Even a blockbuster holiday won’t divert the market’s attention from rising interest rates next year and the escalating trade war between the U.S. and China that’s expected to slow global economic growth. U.S. President Donald Trump in September imposed 10 percent tariffs on approximately $200 billion worth of Chinese imports and plans to raise the levy to 25 percent in January, which will drive prices higher.
Fears about a consumer spending slowdown in 2019 outweigh any positive signs of a strong holiday, said Tom Forte, analyst at DA Davidson & Co.
“Many of the tariffs will likely be borne by consumers in the second half of 2019 in the form of higher prices on products,” he said. “Higher interest rates may dampen spending on big-ticket items.”
Companies like Amazon.com Inc., Walmart Inc. and Target Corp. that are fighting to win holiday spending online may not see a substantial payoff in terms of their market value.
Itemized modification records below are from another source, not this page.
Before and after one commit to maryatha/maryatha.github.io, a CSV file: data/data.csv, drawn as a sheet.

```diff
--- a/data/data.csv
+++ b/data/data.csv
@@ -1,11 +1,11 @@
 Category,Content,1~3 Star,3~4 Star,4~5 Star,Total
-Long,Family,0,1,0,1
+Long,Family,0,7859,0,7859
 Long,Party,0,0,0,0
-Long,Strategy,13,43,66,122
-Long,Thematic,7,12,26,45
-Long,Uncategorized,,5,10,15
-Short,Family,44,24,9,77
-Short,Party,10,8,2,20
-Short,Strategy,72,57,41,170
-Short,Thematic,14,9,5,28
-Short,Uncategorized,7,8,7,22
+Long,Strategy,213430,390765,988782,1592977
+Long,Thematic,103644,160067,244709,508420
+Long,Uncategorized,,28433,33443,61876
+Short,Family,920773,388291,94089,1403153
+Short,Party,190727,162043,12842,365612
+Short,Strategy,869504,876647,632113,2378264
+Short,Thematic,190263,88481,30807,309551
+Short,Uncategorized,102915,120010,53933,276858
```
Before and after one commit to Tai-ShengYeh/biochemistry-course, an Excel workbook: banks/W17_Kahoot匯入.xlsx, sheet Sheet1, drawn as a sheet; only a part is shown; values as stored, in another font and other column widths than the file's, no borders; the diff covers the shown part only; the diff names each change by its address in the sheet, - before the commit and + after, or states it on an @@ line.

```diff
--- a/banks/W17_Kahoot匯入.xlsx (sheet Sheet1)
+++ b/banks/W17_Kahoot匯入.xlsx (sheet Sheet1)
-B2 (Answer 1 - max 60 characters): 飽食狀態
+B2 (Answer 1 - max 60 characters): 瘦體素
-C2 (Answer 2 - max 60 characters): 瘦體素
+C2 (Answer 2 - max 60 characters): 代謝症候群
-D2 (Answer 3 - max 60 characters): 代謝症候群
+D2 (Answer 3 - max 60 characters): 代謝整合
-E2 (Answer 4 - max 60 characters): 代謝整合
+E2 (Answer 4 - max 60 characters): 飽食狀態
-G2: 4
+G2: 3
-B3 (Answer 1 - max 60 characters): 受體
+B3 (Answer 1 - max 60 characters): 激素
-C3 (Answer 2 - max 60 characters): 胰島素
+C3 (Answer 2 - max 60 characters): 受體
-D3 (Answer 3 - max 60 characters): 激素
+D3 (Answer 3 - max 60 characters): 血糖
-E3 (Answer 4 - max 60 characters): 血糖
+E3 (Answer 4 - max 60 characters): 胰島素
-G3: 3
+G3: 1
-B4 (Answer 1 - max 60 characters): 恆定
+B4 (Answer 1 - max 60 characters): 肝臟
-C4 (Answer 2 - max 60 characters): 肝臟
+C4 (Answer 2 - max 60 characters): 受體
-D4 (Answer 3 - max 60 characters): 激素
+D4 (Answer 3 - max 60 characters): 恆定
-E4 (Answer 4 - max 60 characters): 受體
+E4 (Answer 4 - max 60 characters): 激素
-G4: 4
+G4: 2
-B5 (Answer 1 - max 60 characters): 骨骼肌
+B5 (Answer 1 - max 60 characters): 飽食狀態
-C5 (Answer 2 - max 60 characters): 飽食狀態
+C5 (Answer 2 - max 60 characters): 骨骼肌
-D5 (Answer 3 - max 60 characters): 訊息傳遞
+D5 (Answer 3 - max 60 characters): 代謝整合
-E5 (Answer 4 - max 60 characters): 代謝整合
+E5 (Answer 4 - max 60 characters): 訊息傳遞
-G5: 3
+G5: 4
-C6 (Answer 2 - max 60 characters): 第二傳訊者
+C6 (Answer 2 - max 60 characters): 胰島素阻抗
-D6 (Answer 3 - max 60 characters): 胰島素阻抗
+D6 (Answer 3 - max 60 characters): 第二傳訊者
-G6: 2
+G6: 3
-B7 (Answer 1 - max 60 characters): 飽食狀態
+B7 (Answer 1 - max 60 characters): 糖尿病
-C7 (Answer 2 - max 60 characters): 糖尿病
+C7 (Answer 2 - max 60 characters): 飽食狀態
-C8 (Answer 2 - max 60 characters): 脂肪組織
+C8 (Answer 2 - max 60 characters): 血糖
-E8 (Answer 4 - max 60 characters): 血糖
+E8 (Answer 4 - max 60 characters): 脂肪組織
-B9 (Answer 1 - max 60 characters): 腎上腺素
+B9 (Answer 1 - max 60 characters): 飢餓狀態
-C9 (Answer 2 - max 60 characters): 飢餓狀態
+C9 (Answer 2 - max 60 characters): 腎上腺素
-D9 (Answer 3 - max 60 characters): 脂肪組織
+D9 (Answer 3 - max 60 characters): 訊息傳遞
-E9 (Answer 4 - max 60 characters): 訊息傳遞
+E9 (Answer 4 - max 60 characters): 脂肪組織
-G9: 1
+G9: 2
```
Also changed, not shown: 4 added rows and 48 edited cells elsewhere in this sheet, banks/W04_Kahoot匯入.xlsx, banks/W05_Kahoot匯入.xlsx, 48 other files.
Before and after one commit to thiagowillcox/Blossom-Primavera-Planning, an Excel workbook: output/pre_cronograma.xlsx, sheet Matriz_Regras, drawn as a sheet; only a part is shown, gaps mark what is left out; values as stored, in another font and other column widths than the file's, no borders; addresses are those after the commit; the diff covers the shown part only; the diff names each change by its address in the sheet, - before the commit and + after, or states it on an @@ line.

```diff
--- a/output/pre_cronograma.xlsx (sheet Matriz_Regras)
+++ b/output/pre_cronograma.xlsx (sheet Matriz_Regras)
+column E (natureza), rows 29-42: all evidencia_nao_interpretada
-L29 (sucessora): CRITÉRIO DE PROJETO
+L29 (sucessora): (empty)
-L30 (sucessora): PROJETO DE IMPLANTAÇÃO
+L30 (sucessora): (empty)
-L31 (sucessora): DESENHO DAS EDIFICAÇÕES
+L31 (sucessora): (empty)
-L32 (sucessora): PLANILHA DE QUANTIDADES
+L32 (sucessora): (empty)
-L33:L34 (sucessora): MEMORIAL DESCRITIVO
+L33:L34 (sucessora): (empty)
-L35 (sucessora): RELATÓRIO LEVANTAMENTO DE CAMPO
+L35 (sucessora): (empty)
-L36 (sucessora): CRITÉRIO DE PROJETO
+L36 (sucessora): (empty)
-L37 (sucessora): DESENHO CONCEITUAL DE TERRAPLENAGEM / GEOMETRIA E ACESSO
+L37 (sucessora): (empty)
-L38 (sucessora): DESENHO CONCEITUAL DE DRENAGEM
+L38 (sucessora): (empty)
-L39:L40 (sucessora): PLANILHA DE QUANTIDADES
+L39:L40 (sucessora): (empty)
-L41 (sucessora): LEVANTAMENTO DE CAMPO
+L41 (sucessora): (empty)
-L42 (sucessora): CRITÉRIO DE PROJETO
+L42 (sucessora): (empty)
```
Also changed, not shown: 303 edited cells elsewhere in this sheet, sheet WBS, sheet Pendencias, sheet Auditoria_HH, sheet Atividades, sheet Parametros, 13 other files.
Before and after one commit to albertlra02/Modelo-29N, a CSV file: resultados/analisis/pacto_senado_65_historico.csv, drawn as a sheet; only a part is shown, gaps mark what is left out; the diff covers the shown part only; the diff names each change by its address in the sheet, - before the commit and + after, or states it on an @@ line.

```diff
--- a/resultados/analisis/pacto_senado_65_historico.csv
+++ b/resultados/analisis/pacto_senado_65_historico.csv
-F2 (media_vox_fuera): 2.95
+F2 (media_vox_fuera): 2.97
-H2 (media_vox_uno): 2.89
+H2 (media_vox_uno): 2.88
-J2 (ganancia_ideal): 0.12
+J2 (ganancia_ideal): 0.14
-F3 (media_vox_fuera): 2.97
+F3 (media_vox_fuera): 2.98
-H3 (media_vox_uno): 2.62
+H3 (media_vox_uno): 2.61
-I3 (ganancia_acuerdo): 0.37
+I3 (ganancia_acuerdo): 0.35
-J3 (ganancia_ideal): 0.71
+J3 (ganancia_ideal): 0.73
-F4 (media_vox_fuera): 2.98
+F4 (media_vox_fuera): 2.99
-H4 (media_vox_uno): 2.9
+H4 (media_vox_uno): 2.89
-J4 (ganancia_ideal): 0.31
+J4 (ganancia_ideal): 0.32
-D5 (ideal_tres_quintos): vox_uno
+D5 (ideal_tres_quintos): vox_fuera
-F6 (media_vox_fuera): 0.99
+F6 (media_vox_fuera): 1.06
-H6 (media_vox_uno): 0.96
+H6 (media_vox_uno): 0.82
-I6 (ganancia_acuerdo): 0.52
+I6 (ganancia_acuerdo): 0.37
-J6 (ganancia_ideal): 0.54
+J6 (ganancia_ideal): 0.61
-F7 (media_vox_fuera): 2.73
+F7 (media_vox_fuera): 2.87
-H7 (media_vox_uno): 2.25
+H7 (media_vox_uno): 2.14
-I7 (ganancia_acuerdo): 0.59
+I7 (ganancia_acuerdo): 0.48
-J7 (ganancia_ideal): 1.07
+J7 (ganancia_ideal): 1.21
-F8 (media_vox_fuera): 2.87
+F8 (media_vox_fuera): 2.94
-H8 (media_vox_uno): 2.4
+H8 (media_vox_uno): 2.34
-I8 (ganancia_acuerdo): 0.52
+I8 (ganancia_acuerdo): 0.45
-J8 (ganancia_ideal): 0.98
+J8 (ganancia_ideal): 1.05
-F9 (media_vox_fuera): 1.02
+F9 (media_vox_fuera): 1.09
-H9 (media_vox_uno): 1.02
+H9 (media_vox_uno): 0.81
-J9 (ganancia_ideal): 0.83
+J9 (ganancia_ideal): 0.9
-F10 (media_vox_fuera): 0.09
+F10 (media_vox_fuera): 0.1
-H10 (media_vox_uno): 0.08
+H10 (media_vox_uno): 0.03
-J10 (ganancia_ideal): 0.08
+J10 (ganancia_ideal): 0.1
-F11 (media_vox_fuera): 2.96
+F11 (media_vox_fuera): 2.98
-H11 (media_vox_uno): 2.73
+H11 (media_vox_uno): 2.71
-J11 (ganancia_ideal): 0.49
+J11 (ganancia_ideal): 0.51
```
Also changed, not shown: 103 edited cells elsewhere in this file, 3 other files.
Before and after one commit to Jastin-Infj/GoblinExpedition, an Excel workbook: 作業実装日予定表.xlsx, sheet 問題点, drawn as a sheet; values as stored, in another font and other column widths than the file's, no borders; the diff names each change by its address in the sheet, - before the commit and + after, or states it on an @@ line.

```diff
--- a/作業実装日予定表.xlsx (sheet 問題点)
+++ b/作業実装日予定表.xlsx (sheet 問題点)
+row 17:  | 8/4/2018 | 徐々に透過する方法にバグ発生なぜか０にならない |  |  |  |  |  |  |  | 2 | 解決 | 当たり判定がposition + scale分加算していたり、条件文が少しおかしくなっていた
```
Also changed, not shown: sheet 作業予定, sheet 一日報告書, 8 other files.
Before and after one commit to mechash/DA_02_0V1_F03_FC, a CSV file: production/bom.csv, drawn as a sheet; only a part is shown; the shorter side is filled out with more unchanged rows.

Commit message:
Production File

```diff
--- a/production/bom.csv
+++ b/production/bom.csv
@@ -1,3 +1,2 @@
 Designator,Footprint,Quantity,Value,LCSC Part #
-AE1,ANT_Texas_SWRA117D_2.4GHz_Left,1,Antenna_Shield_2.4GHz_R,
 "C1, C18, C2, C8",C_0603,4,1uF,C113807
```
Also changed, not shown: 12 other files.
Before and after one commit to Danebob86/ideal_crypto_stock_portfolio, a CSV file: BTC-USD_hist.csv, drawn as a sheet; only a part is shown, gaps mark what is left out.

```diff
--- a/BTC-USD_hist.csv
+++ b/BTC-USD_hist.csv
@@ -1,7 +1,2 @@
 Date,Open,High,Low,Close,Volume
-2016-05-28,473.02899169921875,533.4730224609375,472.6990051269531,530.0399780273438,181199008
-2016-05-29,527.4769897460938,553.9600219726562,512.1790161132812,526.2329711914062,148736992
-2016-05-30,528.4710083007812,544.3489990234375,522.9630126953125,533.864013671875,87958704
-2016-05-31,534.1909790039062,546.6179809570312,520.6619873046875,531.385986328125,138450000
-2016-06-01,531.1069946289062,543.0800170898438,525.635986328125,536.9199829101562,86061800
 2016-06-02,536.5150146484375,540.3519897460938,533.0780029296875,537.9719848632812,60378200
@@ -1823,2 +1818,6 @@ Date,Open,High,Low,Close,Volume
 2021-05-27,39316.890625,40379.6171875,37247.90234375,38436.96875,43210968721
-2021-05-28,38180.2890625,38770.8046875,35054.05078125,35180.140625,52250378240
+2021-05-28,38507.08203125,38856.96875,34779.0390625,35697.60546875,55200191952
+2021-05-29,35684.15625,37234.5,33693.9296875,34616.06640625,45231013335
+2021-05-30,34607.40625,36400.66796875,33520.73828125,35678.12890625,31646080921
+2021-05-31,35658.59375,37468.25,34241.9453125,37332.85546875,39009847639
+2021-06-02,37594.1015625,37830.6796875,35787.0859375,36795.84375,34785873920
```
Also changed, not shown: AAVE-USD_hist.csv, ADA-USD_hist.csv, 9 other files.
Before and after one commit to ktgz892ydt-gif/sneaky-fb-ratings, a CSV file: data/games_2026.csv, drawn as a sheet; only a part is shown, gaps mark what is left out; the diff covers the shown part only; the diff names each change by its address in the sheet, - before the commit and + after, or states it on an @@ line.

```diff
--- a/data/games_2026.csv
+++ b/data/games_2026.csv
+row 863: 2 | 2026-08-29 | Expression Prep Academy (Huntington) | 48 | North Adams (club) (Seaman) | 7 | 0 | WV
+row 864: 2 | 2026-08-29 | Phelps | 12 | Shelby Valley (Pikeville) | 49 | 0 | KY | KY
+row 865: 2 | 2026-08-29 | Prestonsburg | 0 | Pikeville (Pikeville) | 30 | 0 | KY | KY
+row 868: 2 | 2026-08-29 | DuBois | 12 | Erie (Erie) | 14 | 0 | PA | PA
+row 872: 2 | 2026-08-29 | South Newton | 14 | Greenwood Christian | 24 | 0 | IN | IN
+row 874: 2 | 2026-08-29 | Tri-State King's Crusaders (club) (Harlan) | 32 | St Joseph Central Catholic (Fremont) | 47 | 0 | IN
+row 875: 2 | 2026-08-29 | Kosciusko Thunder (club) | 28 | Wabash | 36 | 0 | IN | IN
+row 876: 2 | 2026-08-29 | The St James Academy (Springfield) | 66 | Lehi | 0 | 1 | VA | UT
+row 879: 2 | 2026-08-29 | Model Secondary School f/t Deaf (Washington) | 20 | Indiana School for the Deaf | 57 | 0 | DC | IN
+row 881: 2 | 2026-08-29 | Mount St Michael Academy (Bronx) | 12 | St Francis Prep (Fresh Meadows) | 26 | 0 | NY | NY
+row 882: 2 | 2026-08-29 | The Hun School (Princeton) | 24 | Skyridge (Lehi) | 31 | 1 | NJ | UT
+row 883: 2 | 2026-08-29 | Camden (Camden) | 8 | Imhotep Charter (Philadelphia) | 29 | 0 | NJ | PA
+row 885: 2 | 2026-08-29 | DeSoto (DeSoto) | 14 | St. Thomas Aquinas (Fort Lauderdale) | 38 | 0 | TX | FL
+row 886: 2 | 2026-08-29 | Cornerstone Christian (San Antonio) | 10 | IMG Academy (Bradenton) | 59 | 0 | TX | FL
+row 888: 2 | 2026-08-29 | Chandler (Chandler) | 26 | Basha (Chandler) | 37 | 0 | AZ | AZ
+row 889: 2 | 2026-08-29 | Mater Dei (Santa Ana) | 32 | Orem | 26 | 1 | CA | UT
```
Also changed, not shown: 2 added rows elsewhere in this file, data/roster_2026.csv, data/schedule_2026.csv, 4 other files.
And some technical fumbles on Black Friday showed that traditional stores are still struggling to accommodate the hoards of internet shoppers. Even with substantial investments in technology, some retail giants including Walmart, Lowe’s Cos. and Kohl’s Corp. confronted glitches and malfunctioning websites on Friday, a sign they aren’t keeping pace with the load of consumers switching to e-commerce.
SOURCE: Spencer Soper